aburukuwa

Losing My Religion (by André Moncourt)

Recently one of those issues that arises constantly to tangle up leftists and liberals reared its head in my little world.  Some folks (all of European decent) in a band I know were in the studio and someone proposed using an aburukuwa, a Ghanian drum, I am told, to get just the right sound.  One of the young men in the band objected that that was “cultural appropriation.”

Although people who use this term rarely take time to define it, I presume that the issue with cultural appropriation is the apparent commodification of an oppressed culture’s artefacts to the advantage ...........READ MORE

Are Beethoven’s African Origins Revealed By His Music?

There are two reasons he was careful to organize his image for posterity. First, he must have thought that the rumours and social pressures existing during his lifetime would continue immediately after his death. What would have happened if in the 19th Century, historiography had discovered this deception? The risk was that his music would no longer be played. He had spent his life convincing the public to believe that he had only European origins. After composing one of the most important monuments of the history of art and the human spirit, he wished above all that his work would ...........READ MORE

Poison Girls

Poison Girls preforming at the squatted Zig Zag Club
in London, December 1982 (photo: G. Burnett)
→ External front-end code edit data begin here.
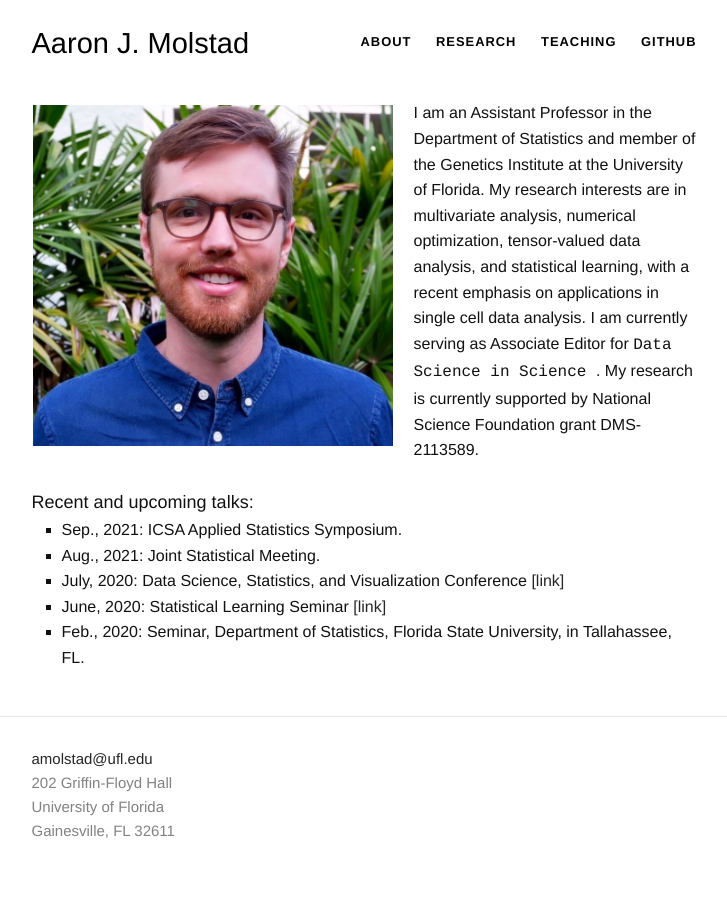
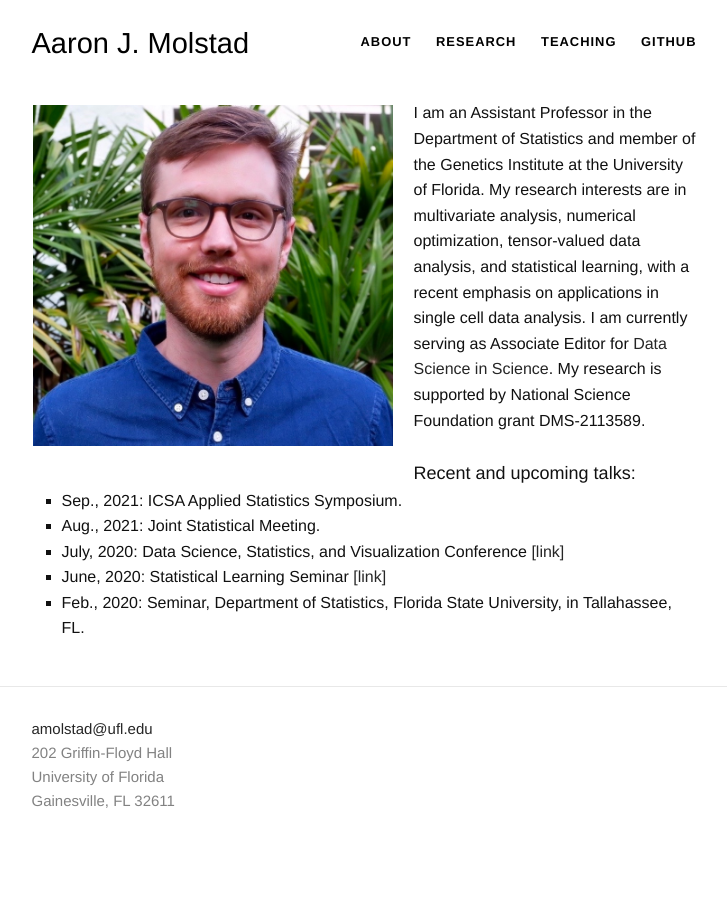
Before and after one commit to ajmolstad/ajmolstad.github.io, a Jekyll site: the page built from index.html, in a window 1280 px wide. Shown: the whole page, without its empty margins (276-1003 px from the left). Built offline with Jekyll 4.4.1, drawn with Linux system fonts in a browser that asks for light colours.

Commit message:
Update index.html

```diff
--- a/index.html
+++ b/index.html
@@ -21,7 +21,7 @@
 <dd></dd>
 </dl>
 <font size="3">
-	I am an Assistant Professor in the Department of Statistics and member of the Genetics Institute at the University of Florida. My research interests are in multivariate analysis, numerical optimization, tensor-valued data analysis, and statistical learning, with a recent emphasis on applications in single cell data analysis. I am currently serving as Associate Editor for <font style="font-family:courier"> Data Science in Science </font>.  My research is currently supported by National Science Foundation grant DMS-2113589.
+	I am an Assistant Professor in the Department of Statistics and member of the Genetics Institute at the University of Florida. My research interests are in multivariate analysis, numerical optimization, tensor-valued data analysis, and statistical learning, with a recent emphasis on applications in single cell data analysis. I am currently serving as Associate Editor for <a href="https://https://www.tandfonline.com/journals/udss20"> Data Science in Science</a>. My research is supported by National Science Foundation grant DMS-2113589.
 <!-- <p style="font-family:courier;font-size:130%;">
 Assistant Professor  <br>
 Department of Statistics <br>
```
The Poison Girls were a British anarcho-punk band, at one point a part of that scene around Crass. The female singer, Vi Subversa, wrote songs that kicked patriarchy in the teeth, bringing the kind of punk energy associated with “anarcho-punk” to bear on women’s experiences and struggles. From what i understand, Vi got turned on to punk when two of her kids formed their own band (The Fatal Microbes – they went on to be half of Rubella Ballet) – she figured this was ...........READ MORE

Windi Earthworm, Ragged Clown

Windi Earthworm was an institution of the radical anglo left in 1980s Montreal. A crossdressing openly gay street musician who took it upon himself to educate the public about the Vancouver 5, the genocide of Indigenous peoples, the destruction of nature, and the miseries of life under capitalism, Windi was a frequent performer at benefits put on by the scene. Indeed, generally he was by far the most popular act.

Windi was diagnosed HIV+ in the mid-eighties, and had moved to the countryside by 1986 – and when his health started to noticeably deteriorate, he left Quebec for the West ...........READ MORE

Newport 63: With God on Our Side

I can’t sing “John Johanna” cause it’s his story and his people’s story – I gotta sing “With God On My Side” because it’s my story and my people’s story – – Bob Dylan

The “social patriotism” that had inspired activists in the first half of the sixties came to seem naive or worse, and the radical analysis and uncompromising contempt of songs like “With God on Our Side” more truthful, politically and emotionally. – Mike Marqusee, Chimes of Freedom: The Politics of Bob Dylan’s Art ...........READ MORE

playingguitar

There’s a Fire Truck on My Ceiling: Windi Earthworm Remembered

Windi Earthworm was an institution of the radical anglo left in 1980s Montreal. A crossdressing openly gay street musician who took it upon himself to educate the public about the Vancouver 5, the genocide of Indigenous peoples, the destruction of nature, and the miseries of life under capitalism, Windi was a frequent performer at benefits put on by the scene. Indeed, generally he was by far the most popular act.

Windi Earthworm, photo by François COUTURE, circa 1979

 

 

Michael Ryan has written the following about Windi, who died of AIDS in 1993:

There’s a Fire Truck on My ...........READ MORE

[Movie Review] Songbirds, a Musical Documentary about Women in Prison

Songbirds, a film by Brian Hill
lyrics by Simon Armitage, music by Simon Boswell
UK / 2005 / Betacam / 62 min / english
Contact: Sue Collins, Century Films, Studio 32, Clink Street Studios, 1 Clink Street, Londres SE19DG Angleterre. T: +44-207-378-6106 F: +44-207-407-6711 | sue.collins@centuryfilmsltd.com | www.centuryfilmsltd.com

i saw Songbirds somewhat by accident. It was on a double-bill with Cottonland, a film about drug addiction in Cape Breton Island. Cottonland was so good that i would have left the theatre right away to gather my thoughts and write a review, but i had bumped into friends and so ...........READ MORE